Two women from West Plains who have climbed the ladders to success in their respective fields are recognized among the 2023 Top 50 Missourians You Should Know by Ingram’s Magazine, a long-standing business publication serving Kansas and Missouri.
Mary Schrag, née Hass, is the owner of Physical Therapy Specialist Clinic, which has locations in West Plains and Mtn. Grove, and has used her entrepreneurial and health-related insights to inform not just her own success as a businesswoman, but several state boards. And Zora Mulligan has served as a top state official in education and workforce development, and is now in administration at Missouri State University.
“Proving once again that Missouri is a nearly bottomless well of high-powered business executives, high-achieving non-profit leaders and high-level thinkers, the 2023 installment of 50 Missourians You Should Know brings to 650 the number of individuals recognized by Ingram’s since the program launched in 2011,” said Ingram’s in its recognition, published in August.

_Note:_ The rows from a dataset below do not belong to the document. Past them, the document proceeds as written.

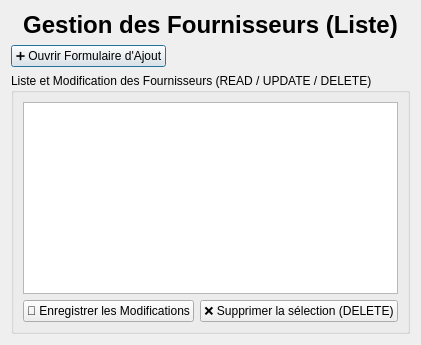
Before: the Qt Designer form form/FormListeFournisseur.ui in Alt68719/projet_achats, drawn with Qt 5.
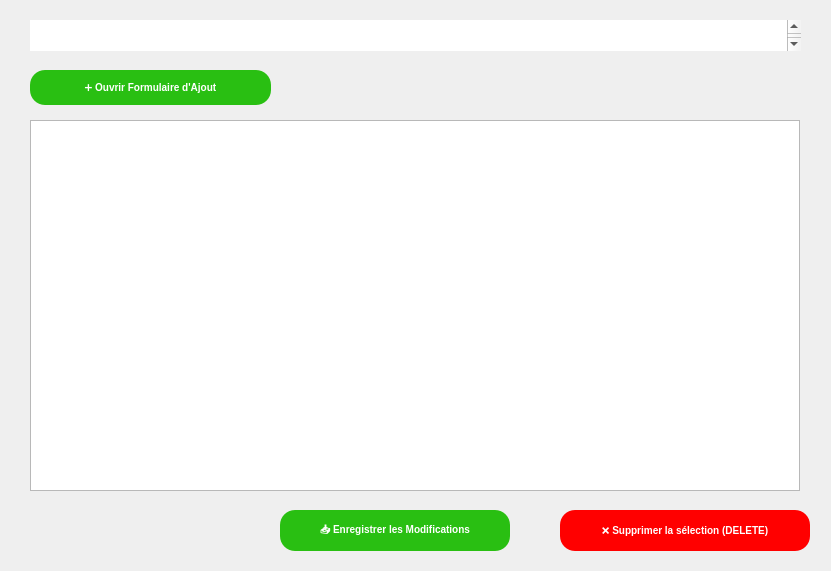
After: the same form once the commit is applied. Icons and pictures are not drawn.

Patch:
```diff
--- a/form/FormListeFournisseur.ui
+++ b/form/FormListeFournisseur.ui
@@ -2,71 +2,152 @@
 <ui version="4.0">
  <class>FormListeFournisseur</class>
  <widget class="QDialog" name="FormListeFournisseur">
+  <property name="geometry">
+   <rect>
+    <x>0</x>
+    <y>0</y>
+    <width>831</width>
+    <height>571</height>
+   </rect>
+  </property>
   <property name="windowTitle">
    <string>Liste et Gestion des Fournisseurs</string>
   </property>
-  <layout class="QVBoxLayout" name="verticalLayoutMain">
-   <item>
-    <widget class="QLabel" name="labelTitre">
-     <property name="text">
-      <string>Gestion des Fournisseurs (Liste)</string>
-     </property>
-     <property name="alignment">
-      <set>Qt::AlignCenter</set>
-     </property>
-     <property name="styleSheet">
-      <string notr="true">font-size: 18pt; font-weight: bold;</string>
-     </property>
-    </widget>
-   </item>
-
-   <item>
-    <layout class="QHBoxLayout" name="horizontalLayoutTop">
-     <item>
-      <widget class="QPushButton" name="btnOuvrirAjout">
-       <property name="text">
-        <string>➕ Ouvrir Formulaire d'Ajout</string>
-       </property>
-      </widget>
-     </item>
-     <item>
-      <spacer name="horizontalSpacerTop">
-       <property name="orientation"><enum>Qt::Horizontal</enum></property>
-       <property name="sizeHint" stdset="0"><size>40,20</size></property>
-      </spacer>
-     </item>
-    </layout>
-   </item>
-
-   <item>
-    <widget class="QGroupBox" name="groupBoxListe">
-     <property name="title">
-      <string>Liste et Modification des Fournisseurs (READ / UPDATE / DELETE)</string>
-     </property>
-     <layout class="QVBoxLayout" name="verticalLayoutListe">
-      <item>
-       <widget class="QTableView" name="tableViewFournisseurs"/>
-      </item>
-      <item>
-       <layout class="QHBoxLayout" name="horizontalLayoutBoutons">
-        <item>
-         <widget class="QPushButton" name="btnEnregistrerModifications">
-          <property name="text"><string>💾 Enregistrer les Modifications</string></property>
-         </widget>
-        </item>
-        <item>
-         <spacer name="horizontalSpacer"><property name="orientation"><enum>Qt::Horizontal</enum></property><property name="sizeHint" stdset="0"><size>40,20</size></property></spacer>
-        </item>
-        <item>
-         <widget class="QPushButton" name="btnSupprimer">
-          <property name="text"><string>❌ Supprimer la sélection (DELETE)</string></property>
-         </widget>
-        </item>
-       </layout>
-      </item>
-     </layout>
-    </widget>
-   </item>
-  </layout>
+  <property name="styleSheet">
+   <string notr="true">QWidget#FormListeFournisseur {
+    border-image: url(&quot;C:/projet_QT/projet_achats/image000/fond02.jpg&quot;) 0 0 0 0 stretch stretch;
+}
+</string>
+  </property>
+  <widget class="QLabel" name="labelTitre">
+   <property name="geometry">
+    <rect>
+     <x>150</x>
+     <y>10</y>
+     <width>530</width>
+     <height>40</height>
+    </rect>
+   </property>
+   <property name="styleSheet">
+    <string notr="true">font-size: 18pt; font-weight: bold;</string>
+   </property>
+   <property name="text">
+    <string>Gestion des Fournisseurs (Liste)</string>
+   </property>
+   <property name="alignment">
+    <set>Qt::AlignmentFlag::AlignCenter</set>
+   </property>
+  </widget>
+  <widget class="QPushButton" name="btnOuvrirAjout">
+   <property name="geometry">
+    <rect>
+     <x>30</x>
+     <y>70</y>
+     <width>241</width>
+     <height>35</height>
+    </rect>
+   </property>
+   <property name="styleSheet">
+    <string notr="true">QPushButton {
+background-color: #29bf12;
+border-radius: 15px;
+border: none;
+padding: 10px 20px;
+color: white;
+font-size: 10px;
+font-weight: bold;
+}</string>
+   </property>
+   <property name="text">
+    <string>➕ Ouvrir Formulaire d'Ajout</string>
+   </property>
+  </widget>
+  <widget class="QTableView" name="tableViewFournisseurs">
+   <property name="geometry">
+    <rect>
+     <x>30</x>
+     <y>120</y>
+     <width>770</width>
+     <height>371</height>
+    </rect>
+   </property>
+  </widget>
+  <widget class="QPushButton" name="btnEnregistrerModifications">
+   <property name="geometry">
+    <rect>
+     <x>280</x>
+     <y>510</y>
+     <width>230</width>
+     <height>41</height>
+    </rect>
+   </property>
+   <property name="styleSheet">
+    <string notr="true">QPushButton {
+background-color: #29bf12;
+border-radius: 15px;
+border: none;
+padding: 10px 20px;
+color: white;
+font-size: 10px;
+font-weight: bold;
+}</string>
+   </property>
+   <property name="text">
+    <string>📥 Enregistrer les Modifications</string>
+   </property>
+  </widget>
+  <widget class="QPushButton" name="btnSupprimer">
+   <property name="geometry">
+    <rect>
+     <x>560</x>
+     <y>510</y>
+     <width>250</width>
+     <height>41</height>
+    </rect>
+   </property>
+   <property name="styleSheet">
+    <string notr="true">QPushButton {
+background-color: red;
+border-radius: 15px;
+border: none;
+padding: 10px 20px;
+color: white;
+font-size: 10px;
+font-weight: bold;
+}</string>
+   </property>
+   <property name="text">
+    <string>❌ Supprimer la sélection (DELETE)</string>
+   </property>
+  </widget>
+  <widget class="QTextBrowser" name="textBrowser">
+   <property name="geometry">
+    <rect>
+     <x>10</x>
+     <y>10</y>
+     <width>811</width>
+     <height>51</height>
+    </rect>
+   </property>
+   <property name="styleSheet">
+    <string notr="true">QTextBrowser {
+    border-image: url(&quot;C:/projet_QT/projet_achats/image000/fond03.jpg&quot;) 0 0 0 0 stretch stretch;
+    border: none;
+    padding: 10px 20px;
+    color: white;
+    font-weight: bold;
+}</string>
+   </property>
+   <property name="html">
+    <string>&lt;!DOCTYPE HTML PUBLIC &quot;-//W3C//DTD HTML 4.0//EN&quot; &quot;http://www.w3.org/TR/REC-html40/strict.dtd&quot;&gt;
+&lt;html&gt;&lt;head&gt;&lt;meta name=&quot;qrichtext&quot; content=&quot;1&quot; /&gt;&lt;meta charset=&quot;utf-8&quot; /&gt;&lt;style type=&quot;text/css&quot;&gt;
+p, li { white-space: pre-wrap; }
+hr { height: 1px; border-width: 0; }
+li.unchecked::marker { content: &quot;\2610&quot;; }
+li.checked::marker { content: &quot;\2612&quot;; }
+&lt;/style&gt;&lt;/head&gt;&lt;body style=&quot; font-family:'Segoe UI'; font-size:9pt; font-weight:700; font-style:normal;&quot;&gt;
+&lt;p style=&quot; margin-top:0px; margin-bottom:0px; margin-left:0px; margin-right:0px; -qt-block-indent:0; text-indent:0px;&quot;&gt;&lt;span style=&quot; font-size:20pt;&quot;&gt;LISTE DES FOURNISSEURS :&lt;/span&gt;&lt;/p&gt;&lt;/body&gt;&lt;/html&gt;</string>
+   </property>
+  </widget>
  </widget>
 </ui>
```
Left out of the diff: 2 changed lines with no effect on the pictures.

“This year’s cohort upholds the standards for their business achievement, for their philanthropy, for their civic engagement and for their community service. Combined, they help raise the quality of life and work for nearly 6.2 million people who live here,” the magazine continued. “Especially gratifying are the numbers of exceptional leadership figures who hail from Missouri’s rural areas, demonstrating that the Show-Me State is a crucible of success, no matter what corner of it you might call home.”
Schrag was recognized for bringing physical therapy to Ozarks Medical Center, now Ozarks Healthcare, following a fateful experience working in a Springfield hospital and the completion of her education at the University of Missouri. That was 32 years ago, and Schrag has continued evolving her knowledge and understanding of the profession.
“Even though she knew she wanted to enter health care since about age eight, it took an accidental encounter after high school while working at a Springfield hospital to really solidify Mary Schrag’s plans,” reads the Ingram’s article.
“When I entered the physical therapy department, I could see a ball flying through the air and I could hear weights clanking,” Schrag told the magazine. “This was very appealing to me. … I feel like it was God leading me into this particular profession.” When she started the physical therapy department at Ozarks Medical Center, she was the only licensed physical therapist at the time, she recalled, adding that it didn’t take long for the profession to take off.
Changes in physical therapy that she has noted over her three-decade career have been particularly notable in the field of geriatric care and the evolved focus on workplace injuries. She has taken her passion for physical therapy statewide, Ingram’s points out, noting her roles on several state boards: the physical therapy commission to the Board of Healing Arts, the Missouri State University Board of Governors, the Workforce Investment Board and the Missouri Board of Education.
“You cannot improve the system if you are not part of the system,” she told Ingram’s. “I believe education is foundational for the future of Missouri — both through economic development but also for quality of life.”
Mulligan, a 1994 West Plains High School graduate, was recognized by Ingram's for her efforts shaping education in Missouri, not just as former state commissioner for higher education, but also in her work with the University of Missouri and Missouri State University systems.
“Mulligan’s personal mantra of ‘education changes lives’ has not only guided her own learning journey — a bachelor’s from Drury University and a master’s and a law degree from [the University of Kansas] — but continues to shape her career today,” reads Ingram’s.
“Through a combination of good luck and good preparation, I’ve spent most of my career shaping and implementing our state’s higher education laws,” she told the magazine. “I have been fortunate in the way different interests came together to create a really rewarding career.”
Now serving as MSU’s first-ever executive vice president at Missouri State University — a position created in July 2022 and which places her as second-in-command to the university system president — Mulligan not only served as state commissioner of higher education, she also was, for a time, chief of staff for the four-campus University of Missouri system. Ingram’s pointed out her new role has allowed her a new perspective on the power of education.
“Working in administration has given me a chance to change lives at scale,” she told the magazine. “It’s been incredibly humbling to see programs I’ve helped get off the ground make a big difference.”
Now more than a year into her new role, Mulligan told Ingram’s she’s excited to make a real difference for not only the state but also the region she calls home: “I’ve appreciated the way this university impacts Southwest Missouri and the entire state, so it’s exciting to be part of an institution that does so much good for so many people.”
I loved my time growing up in West Plains. It’s a close-knit community, and I learned a lot about the importance of hospitality and long-term connections there, she added. “I’m proud to be part of that today.”
Ingram’s Magazine has served the bi-state region for about 50 years, covering business, industry and economic development trends in Missouri and Kansas.